* ACTIVITY
The lines to reproduce run from the one containing "--> J[Entity Model]" to the end of the listing. Reproduce them exactly, both ends included, and nothing else.

Segment Open

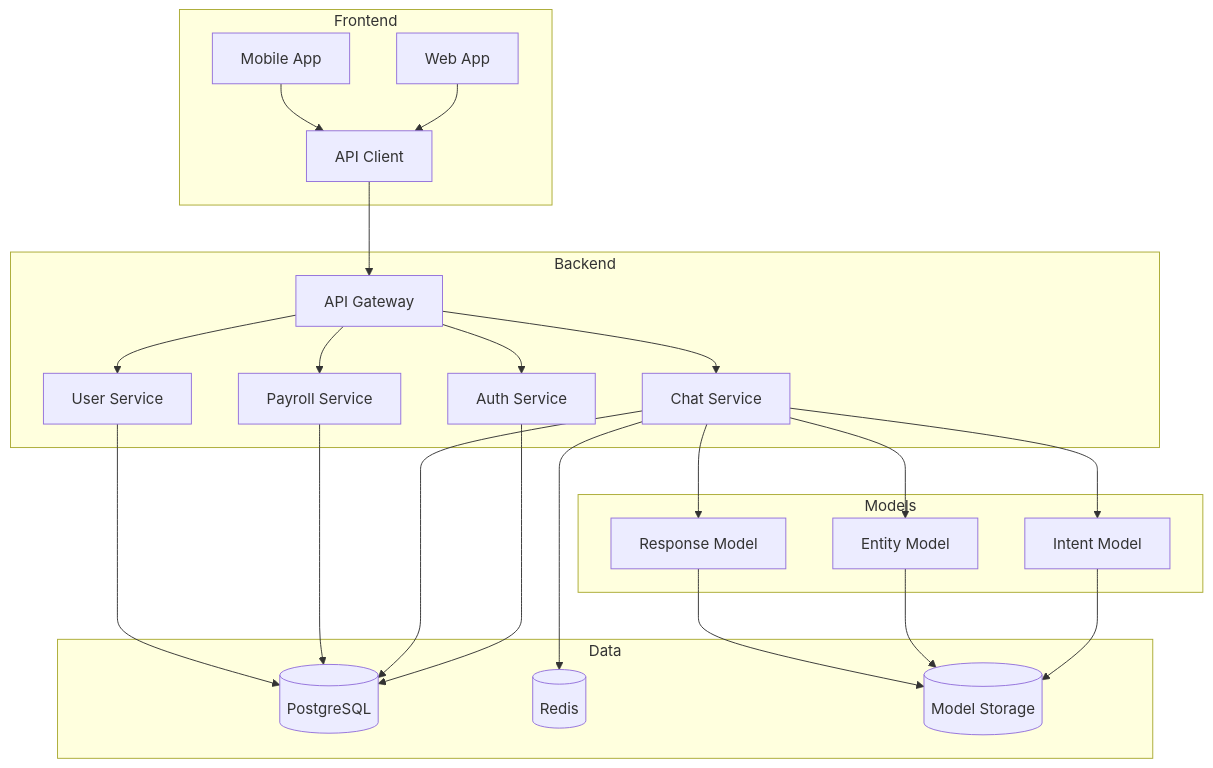
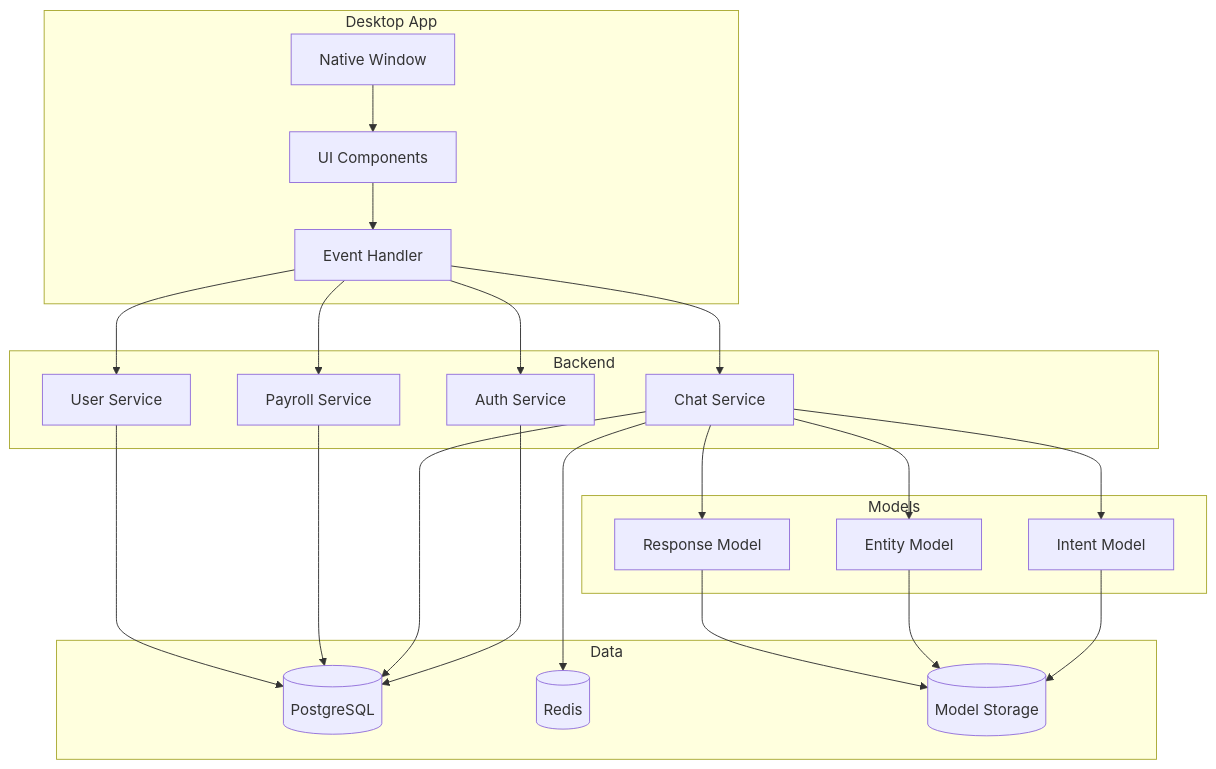
One commit to arlexpin/ChatNomina changed the first of 2 diagrams in docs/technical/development.md. Above: the diagram before and after it, drawn with Mermaid. The commit also changed other lines of this file and 1 other file, not shown here.

````diff
--- a/docs/technical/development.md
+++ b/docs/technical/development.md
@@ -144,32 +144,31 @@
 ```mermaid
 graph TD
-    subgraph Frontend
-        A[Web App] --> B[API Client]
-        C[Mobile App] --> B
+    subgraph Desktop App
+        A[Native Window] --> B[UI Components]
+        B --> C[Event Handler]
     end
 
     subgraph Backend
-        B --> D[API Gateway]
-        D --> E[Auth Service]
-        D --> F[Chat Service]
-        D --> G[Payroll Service]
-        D --> H[User Service]
+        C --> D[Auth Service]
+        C --> E[Chat Service]
+        C --> F[Payroll Service]
+        C --> G[User Service]
     end
 
     subgraph Models
-        F --> I[Intent Model]
-        F --> J[Entity Model]
-        F --> K[Response Model]
+        E --> H[Intent Model]
+        E --> I[Entity Model]
+        E --> J[Response Model]
     end
 
     subgraph Data
-        E --> L[(PostgreSQL)]
-        F --> L
-        G --> L
-        H --> L
-        F --> M[(Redis)]
-        I --> N[(Model Storage)]
-        J --> N
-        K --> N
+        D --> K[(PostgreSQL)]
+        E --> K
+        F --> K
+        G --> K
+        E --> L[(Redis)]
+        H --> M[(Model Storage)]
+        I --> M
+        J --> M
     end
 ```
````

Segment Closed

* EXPECTED OUTPUT
-        F --> J[Entity Model]
-        F --> K[Response Model]
+        E --> H[Intent Model]
+        E --> I[Entity Model]
+        E --> J[Response Model]
     end
 
     subgraph Data
-        E --> L[(PostgreSQL)]
-        F --> L
-        G --> L
-        H --> L
-        F --> M[(Redis)]
-        I --> N[(Model Storage)]
-        J --> N
-        K --> N
+        D --> K[(PostgreSQL)]
+        E --> K
+        F --> K
+        G --> K
+        E --> L[(Redis)]
+        H --> M[(Model Storage)]
+        I --> M
+        J --> M
     end
 ```
````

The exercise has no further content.